Big eyes. Not Keane but his Parade Magazine mail order archrival, Medeiros.
Creepy porcelain heads either for dolls or maybe puppets.
A stacked deck
Park your butts on the Kennedys. The ashtray.
About a year before he died Onassis wanted a divorce and he was scheming to sully his wife’s reputation. He alerted the paparazzi of the times she sun bathed nude and had his security allow them close range so they could get their shots. Nothing came of it except a commemorative calendar for Screw Magazine.
We were antiquing on Cape Cod and came across this lithograph of the iconic swearing in photo. LBJ autographed it with his best wishes to the artist. My friend Dale said he was surprised he hadn’t inscribed it “on the happiest day of my life.”
Plastic molds for something, not sure what.They seem too flimsy for pottery. Jello perhaps?
No Jackie collection would be complete without a replica of the convertible.
Trivets make wonderful collectibles especially when associated with someone like Jackie who loved to cook. She would always be up first thing Sunday mornings to rustle up a skillet of sausage gravy for Jack and the kids.
“The Speeches of Jaccqueline Kennedy at Home and Abroad.” The title of this record album is a little misleading because 40% of it is orchestral filler, 58% is a man narrating the story of her life and 2% is her speaking. When children in India hand her some drawings she responds “they’re absolutely lovely.” That’s about it. Pericles she was not.
A vintage Halloween mask. Spooky, scary.
An early 70’s charicature. America’s widow had fallen off her pedestal by marrying Onassis. Most of the country saw her as a money grubbing chatelaine even though they didn’t actually know what a chatelaine was.
In the late 20th Century Boym Partners started creating tabletop architectural miniatures of tragic sites. The series was called “Buildings of Disaster” and included things like Chernobyl, The Oklahoma City Federal Building, Neverland Ranch and the World Trade Center. This is their version of the Texas School Book Depository. Collecting truly can be a fun hobby for the whole family.
The salt and pepper shakers that started the whole collection.
Ben and Rags were part of the 70’s Polk Street/Chicken Little’s/Matinee social scene until they moved to New York around 1977. Ben went to work for Andy Warhol. Rags did something too, though I can’t remember exactly what other than laughing a lot and having a good time.
Rags and Ben were close with Halston and his partner Victor Hugo. They partied with them at their Lenox Hill home and vacationed with them out in Montauk.
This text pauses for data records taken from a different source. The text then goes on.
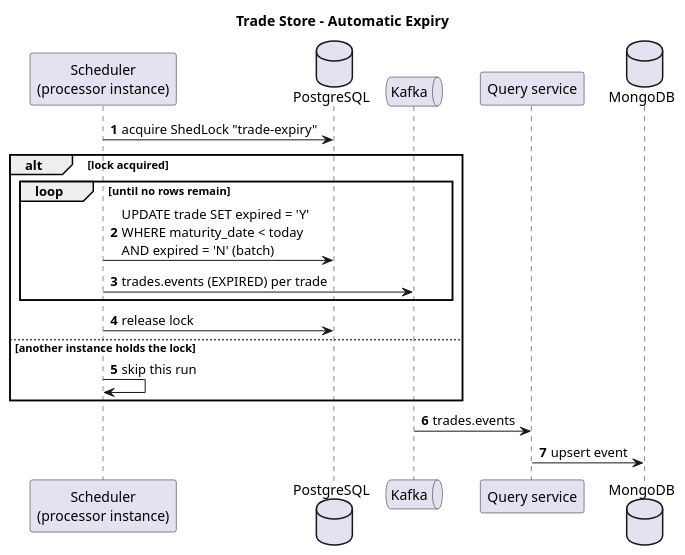
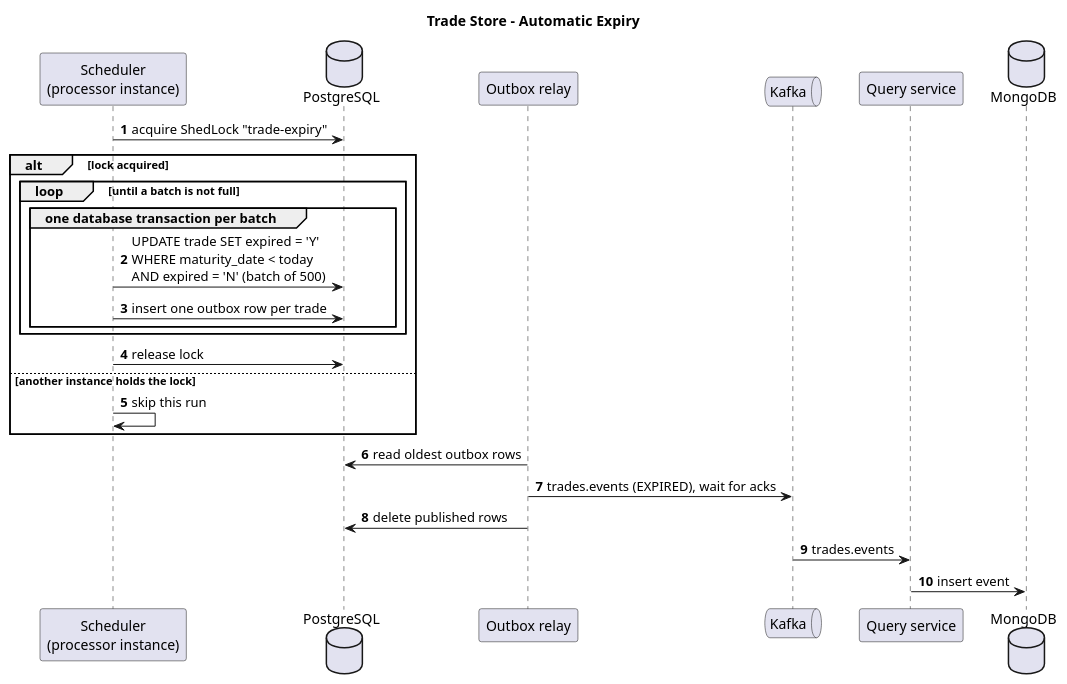
The diagram in docs/diagrams/sequence-expiry.puml (vijaydixitffis/dws-trade-app), drawn with PlantUML before and after one commit. The commit also changed 19 other files, not shown here.

Commit message:
docs: HLD 1.1 (outbox flows, no-gateway issue, NFRs, recommended design without gateway), README, review status

```diff
--- a/docs/diagrams/sequence-expiry.puml
+++ b/docs/diagrams/sequence-expiry.puml
@@ -1,24 +1,30 @@
 @startuml sequence-expiry
 title Trade Store - Automatic Expiry
 autonumber
 
 participant "Scheduler\n(processor instance)" as sch
 database "PostgreSQL" as pg
+participant "Outbox relay" as relay
 queue "Kafka" as k
 participant "Query service" as q
 database "MongoDB" as mongo
 
 sch -> pg : acquire ShedLock "trade-expiry"
 alt lock acquired
-  loop until no rows remain
-    sch -> pg : UPDATE trade SET expired = 'Y'\nWHERE maturity_date < today\nAND expired = 'N' (batch)
-    sch -> k : trades.events (EXPIRED) per trade
+  loop until a batch is not full
+    group one database transaction per batch
+      sch -> pg : UPDATE trade SET expired = 'Y'\nWHERE maturity_date < today\nAND expired = 'N' (batch of 500)
+      sch -> pg : insert one outbox row per trade
+    end
   end
   sch -> pg : release lock
 else another instance holds the lock
   sch -> sch : skip this run
 end
 
+relay -> pg : read oldest outbox rows
+relay -> k : trades.events (EXPIRED), wait for acks
+relay -> pg : delete published rows
 k -> q : trades.events
-q -> mongo : upsert event
+q -> mongo : insert event
 @enduml
```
When Victor gave him the Jackie note, Rags immediately thought of my collection. The next time he was in San Francisco he presented it to me.
Jackie’s note writing was mentioned by Senator Kennedy when he eulogized her. “At the end, she worried more about us than herself. She let her family and friends know she was thinking of them. How cherished were those wonderful notes in her distinctive hand on her powder blue stationary.”
We’ll find out just how cherished when the hammer comes down at Bonhams.
The wedding invitation, 1953
The place setting menu for the State Dinner where Pablo Casals played. He’d previously performed at the White House in 1904 but vowed never again after the US recognized the Franco regime. Jackie coaxed him back. There’s a coffee stain on the back which leads me to believe this was Ethel’s.
In his diaries, Warhol mentions being at one of Jackie’s annual Christmas parties and how Warren Beatty cornered her to whisper raunchy nothings into her ear. Jackie dismissed him with a cool, “Oh Warren.”
The Sexiest Man Alive of 1988’s birth announcement
Reading between the lines one can almost hear her huge sigh of relief
Herb Caen ran a piece on Mrs. O being unhappy with her manicurist selling her Christmas note to a Manhattan book shop. The next time I was in New York I visited the store and, amazingly, it was still available.